The Home Equity Conversion Mortgage (HECM) program is a unique hybrid of the public and private sectors, with a great deal of interest directed toward the Federal Housing Administration (FHA) and the Department of Housing and Urban Development (HUD) who set the policies by which that program operates.
by Peter Neuwirth, FSA, FCA; Barry H. Sacks, J.D., Ph.D.; and Stephen R. Sacks, Ph.D.
This paper examines the effect of using reverse mortgage credit lines to supplement retirement income by two types of retirees that have not been addressed in the previous literature: (1) those whose retirement savings are significantly below those of the mass affluent; and (2) those who are “house rich/cash poor.”
Results of this analysis demonstrate an important contrast with the results of the earlier literature; specifically, the greater percentages of home value, when coordinated with the retirement savings portfolio, resulted in substantially greater percentages of the portfolio that can be drawn.
This paper suggests a new alternative to the 4 percent rule that can guide planners and retirees toward an optimal cash withdrawal strategy. This new rule takes into account the total of the retiree’s retirement savings plus his or her home value.
The quantitative analysis in this paper uses the same spreadsheet models and strategies first presented in the Journal by Sacks and Sacks (2012). This paper builds on that work by extending the analysis to a broader range of retirees.
Maintaining higher fixed costs in retirement increases exposure to sequence risk by requiring a higher withdrawal rate from remaining assets. Drawing from a reverse mortgage has the potential to mitigate this aspect of sequence risk by reducing the need for portfolio withdrawals at inopportune times.
An HECM line of credit provides a tool that can be used to mitigate the impacts of sequence of returns risk. Since 2012, this has been the focus of a series of research articles highlighting how the strategic use of a reverse mortgage can either preserve greater overall legacy wealth for a given spending goal, or can otherwise sustain a higher spending amount for longer in retirement.

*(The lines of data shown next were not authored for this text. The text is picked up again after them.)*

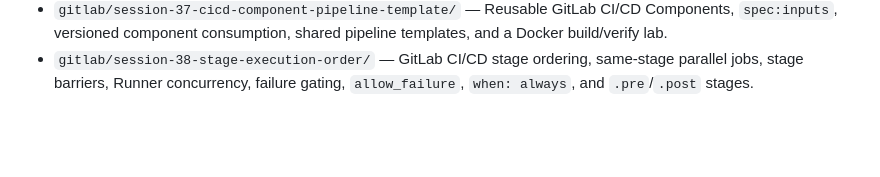
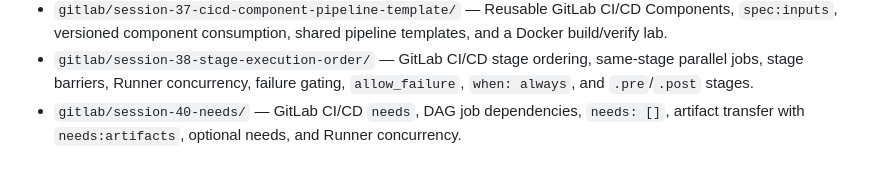
Before and after one commit to Arezoudehghan/devops-cicd-labs, a Markdown page: README.md, the part around the change. Drawn GitHub-style; blank space fills up the shorter version.

Commit message:
docs: index session 40 needs lab

```diff
--- a/README.md
+++ b/README.md
@@ -46,3 +46,4 @@ Hands-on CI/CD labs focused on GitLab pipelines, runners, testing, artifacts, se
 - `gitlab/session-36-pipeline-include/` — Split GitLab CI/CD configuration with `include`, reusable hidden-job templates, build/test/deploy job files, artifacts, `needs`, and branch-aware deployment rules.
 - `gitlab/session-37-cicd-component-pipeline-template/` — Reusable GitLab CI/CD Components, `spec:inputs`, versioned component consumption, shared pipeline templates, and a Docker build/verify lab.
 - `gitlab/session-38-stage-execution-order/` — GitLab CI/CD stage ordering, same-stage parallel jobs, stage barriers, Runner concurrency, failure gating, `allow_failure`, `when: always`, and `.pre`/`.post` stages.
+- `gitlab/session-40-needs/` — GitLab CI/CD `needs`, DAG job dependencies, `needs: []`, artifact transfer with `needs:artifacts`, optional needs, and Runner concurrency.
```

I have created a calculator that allows users to get a sense of the principal limit available with an HECM reverse mortgage on their home using the most popular one-month variable rate option. The calculator asks for eight boxed inputs, and uses these inputs to calculate the net principal limit. It also provides the amount of income that could be received as a tenure payment for those seeking this option. An optional ninth input also allows for a term payment amount to be calculated. I will describe tenure and term payments in detail later, but the calculator provides sufficient definitions for now.
One option in the broader category of using reverse mortgages for debt coordination for housing is the HECM for Purchase program, which was started in 2009 as a way to use a reverse mortgage to purchase a new home. The government saw enough people using a more costly and complicated two-step process—first obtaining a traditional mortgage to purchase the home and then using a reverse mortgage to pay off that mortgage—and sought to simplify the process and costs.
Now that we understand how reverse mortgages work, we can go into greater depth on the potential ways an HECM reverse mortgage can be used within a retirement income plan. For now, I want to focus on the big picture categories.
by Shaun Pfeiffer, Ph.D.; John Salter, Ph.D., CFP®, AIFA®; and Harold Evensky, CFP®, AIF®
This study investigates maximum real sustainable withdrawal rates (SWRs) for retirement plans that incorporate the use of standby reverse mortgages (SRMs). The SWR is defined as the maximum real withdrawal rate with a minimum 90 percent plan survival rate for a 30-year retirement horizon.
The SRM evaluated in this study is a Home Equity Conversion Mortgage (HECM) reverse mortgage line of credit that is established at the beginning of retirement and is used for retirement income during bear markets. Outstanding loan balances are repaid from the Investment Portfolio (IP) in bull markets.
Monte Carlo simulations were used to estimate the success of the SRM strategy at various real withdrawal rates for a client who has a $500,000 investment nest egg and $250,000/$500,000 in home equity at the beginning of retirement. The $500,000 nest egg is split into a 60 percent stocks and 40 percent bonds IP and a six-month cash reserve.
Retirees who begin retirement in a low interest rate environment (2.3 percent yield on 10-year U.S. Treasury bond) with competitive lending terms and significant home equity relative to the IP stand to benefit the most from an SRM strategy. Interest rates and the size of the initial line of credit relative to the IP are the two factors that are shown to have a significant impact on the SWR for the SRM distribution strategy.